Finding an interesting location to add to the Atlas is one of the most exciting parts of traveling as an Atlas Obscura Field Agent. One some trips you meet a local history nerd who knows all the obscure historically significant places in their towns and other times you find nothing.

On this trip to London, I was lucky enough to meet up with Ruth Shlovsky from Context Travel and we took her Hidden London Tour. I don’t consider myself an expert on London, but I did think that our collection of locations throughout London was moving towards comprehensive - so I was beyond excited when I was introduced to four intriguing places that I did not know existed.

basement ampetheater london

Roman amphitheater hidden in the basement of the Guildhall Art Gallery

While excavating for the beautiful Guildhall Art Gallery (which in itself is a well kept secret of London) stones dating back to the Roman period were found.
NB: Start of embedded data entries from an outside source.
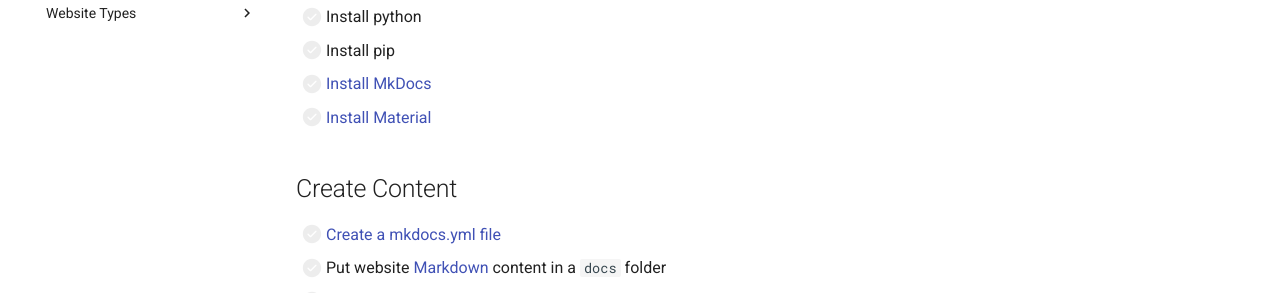
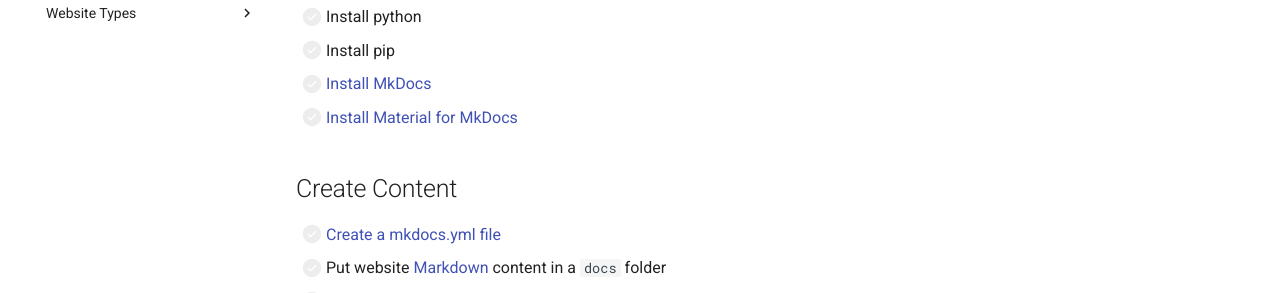
Before and after one commit to athenian-programming/mkdocs-demo, an MkDocs documentation site: the page built from docs/getting-started.md, in a window 1280 px wide and 943 px high. Shown: the part 260-553 px from the top of the window. Built offline with MkDocs 1.6.1 and Material for MkDocs 9.7.7, drawn with Linux system fonts in a browser that asks for light colours; comment, search, counter and statistics services are not loaded.

Commit message:
Update docs

```diff
--- a/docs/getting-started.md
+++ b/docs/getting-started.md
@@ -6,7 +6,7 @@
 - [ ] Install python
 - [ ] Install pip
 - [ ] [Install MkDocs](https://squidfunk.github.io/mkdocs-material/getting-started/#installing-mkdocs )
-- [ ] [Install Material](https://squidfunk.github.io/mkdocs-material/getting-started/#installing-material)
+- [ ] [Install Material for MkDocs](https://squidfunk.github.io/mkdocs-material/getting-started/#installing-material)
 
 ## Create Content
 - [ ] [Create a mkdocs.yml file](https://squidfunk.github.io/mkdocs-material/getting-started/#full-example)
```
At first this was not especially significant, but when more rocks where found with rounded edges it became apparent that what the contractors had found was an amphitheater. Construction came to a screeching halt and a team of Archeologists where brought in to excavate and study the ruins. After five years construction started again, but now with a new archeological twist: the building had to be built around the ruins of the amphitheater so they could be displayed for the public. Today you can see the remains of the amphitheater including its sewage system in the bottom of the gallery.

cockfight- Atlas Obscura

Ye Olde Cock-Fight Joint

This pub stands on the site where one of William Shakespeare’s theaters once stood and, until it was banned in the 19th century, was home to a favorite pass time of London - cock fighting. Today you can still see the balcony where lords would watch the fights, the ring where the cocks would battle to the death, and the area where commoners would stand to watch and bet. Though you can’t watch a fight there anymore you can get a pint.

Atlas Obscura - London

The Church that Hopped the Pond

St. Mary Aldermanbury is not in actually in London… anymore. It is now in Fulton, Missouri. So why did I learn about it on my Hidden London tour? Because, as it turns out, this church, destroyed in both the Great Fire of 1666 and the Blitz of 1940, was given to Westminster College in in Fulton in 1966, where it was rebuilt stone by stone as a memorial to Winston Churchill who delivered his famous “Iron Curtain” speach at the university in 1946.

London Wall - Atlas Obscura

Bits of Roman London in the Modern City

There is a large chunk of the Roman wall that surrounded Roman city of Londinium hidden between two ultra modern buildings in what is now the financial district. It was uncovered during the Blitz and identified as the Roman wall by its distinctive red Roman tiles and the lookout towers.


Guildhall ampitheater - Atlas Obscura

London, England


The Cockpit - Atlas Obscura

London, England

A friendly pub with a sordid past in cock fighting

st mary's - atlas obscura

Fulton, Missouri

This church was moved and reassembled over 4,000 miles away in what the London Times called “perhaps the biggest jigsaw puzzle in the history of architecture”

London Wall - Atlas Obscura

London, England

Scattered throughout London are ancient remnants of the city’s former bounding wall


You can Take Context Travel’s “Hidden London” walking tour as part of this year’s Obscura Day celebrations: Hidden London